Task directions
Your reply should consist of the entries, copied exactly and stripped of images.

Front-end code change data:

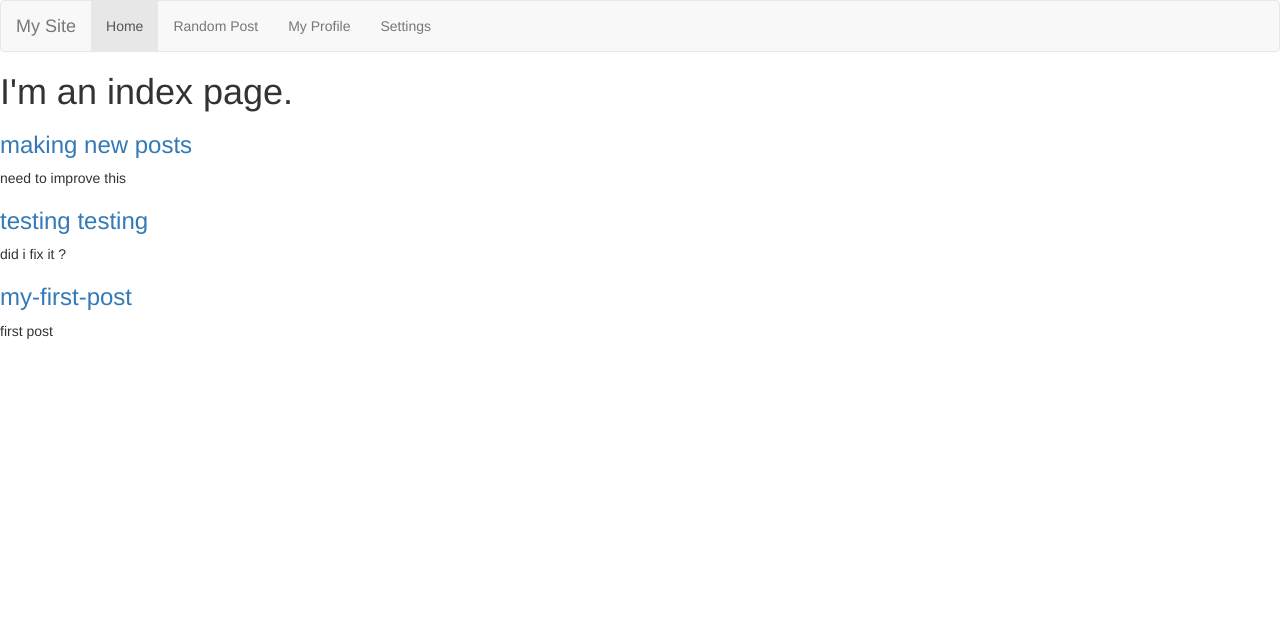
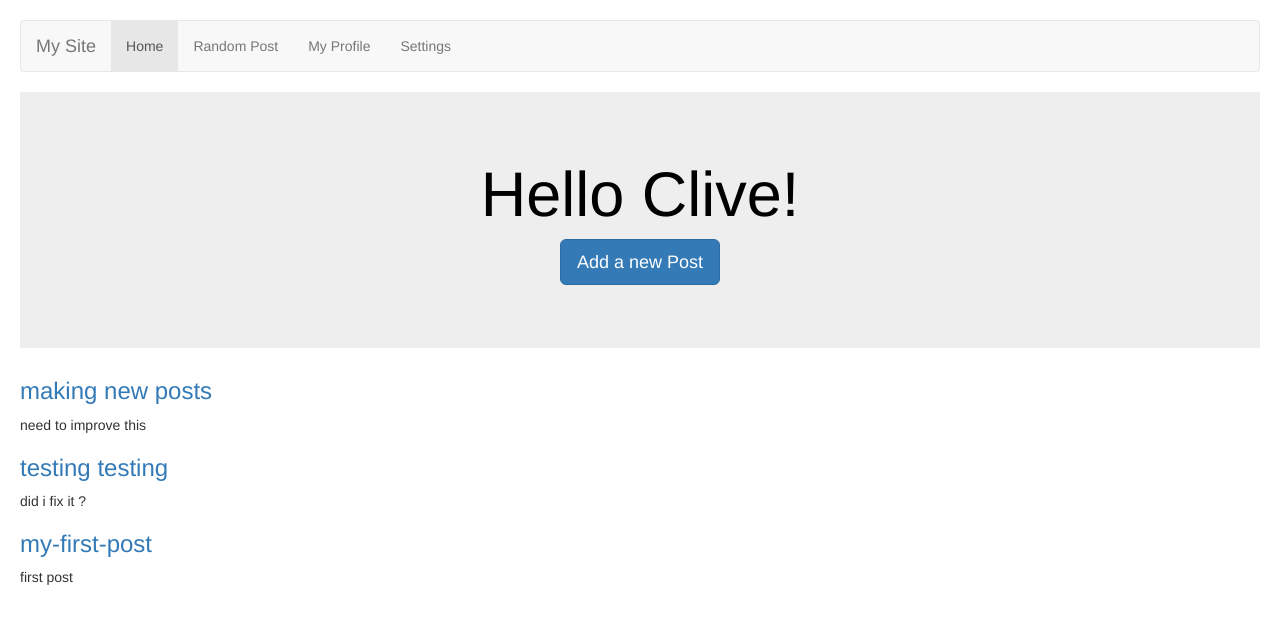
Before and after one commit to CliveCullen/mysite, a Django app: page / in a window 1280 px wide. Shown: the top 624 px of the page. Run offline with Django 3.2, Linux system fonts and the light colour scheme; data comes from the database, SQL or seed files in the repository; both versions use the stored data as it was after the commit; some libraries are stand-ins or nearby versions.

Commit message:
done for today

```diff
--- a/blog/static/css/style.css
+++ b/blog/static/css/style.css
@@ -1,4 +1,12 @@
 body{
-background: green !important;
+padding : 20px;
 
 }
+
+#welcome{
+color: black;
+
+text-align:center;
+background-image: url('{% static '../img/trees.jpg'%}';
+
+}
--- a/blog/templates/base.html
+++ b/blog/templates/base.html
@@ -5,7 +5,7 @@
     {% bootstrap_css %}
     {% bootstrap_javascript %}
     {%load static%}
-    <link rel="stylesheet" type="text/css" href="{% static ''%}"/>
+    <link rel="stylesheet" type="text/css" href="{% static 'css/style.css'%}"/>
 
     <meta charset="utf-8">
     <meta http-equiv="X-UA-Compatible" content="IE=edge">
--- a/blog/templates/index.html
+++ b/blog/templates/index.html
@@ -1,6 +1,12 @@
 {% extends 'base.html' %}
+{%block title %}Home{% endblock %}
 {%block content%}
-<h1>I'm an index page.</h1>
+<div class="jumbotron">
+  <div class="container" id="welcome">
+   <h1>Hello Clive!</h1>
+  <p><a class="btn btn-primary btn-lg" href="#" role="button">Add a new Post </a></p>
+  </div>
+</div>
 {% for post in posts %}
 
     <div>
```
Also changed, not shown: blog/media/placeholder.png (deleted), blog/static/media/img/trees.jpg (added), db.sqlite3.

Task answer
Before and after one commit to CliveCullen/mysite, a Django app: page / in a window 1280 px wide. Shown: the top 624 px of the page. Run offline with Django 3.2, Linux system fonts and the light colour scheme; data comes from the database, SQL or seed files in the repository; both versions use the stored data as it was after the commit; some libraries are stand-ins or nearby versions.

Commit message:
done for today

```diff
--- a/blog/static/css/style.css
+++ b/blog/static/css/style.css
@@ -1,4 +1,12 @@
 body{
-background: green !important;
+padding : 20px;
 
 }
+
+#welcome{
+color: black;
+
+text-align:center;
+background-image: url('{% static '../img/trees.jpg'%}';
+
+}
--- a/blog/templates/base.html
+++ b/blog/templates/base.html
@@ -5,7 +5,7 @@
     {% bootstrap_css %}
     {% bootstrap_javascript %}
     {%load static%}
-    <link rel="stylesheet" type="text/css" href="{% static ''%}"/>
+    <link rel="stylesheet" type="text/css" href="{% static 'css/style.css'%}"/>
 
     <meta charset="utf-8">
     <meta http-equiv="X-UA-Compatible" content="IE=edge">
--- a/blog/templates/index.html
+++ b/blog/templates/index.html
@@ -1,6 +1,12 @@
 {% extends 'base.html' %}
+{%block title %}Home{% endblock %}
 {%block content%}
-<h1>I'm an index page.</h1>
+<div class="jumbotron">
+  <div class="container" id="welcome">
+   <h1>Hello Clive!</h1>
+  <p><a class="btn btn-primary btn-lg" href="#" role="button">Add a new Post </a></p>
+  </div>
+</div>
 {% for post in posts %}
 
     <div>
```
Also changed, not shown: blog/media/placeholder.png (deleted), blog/static/media/img/trees.jpg (added), db.sqlite3.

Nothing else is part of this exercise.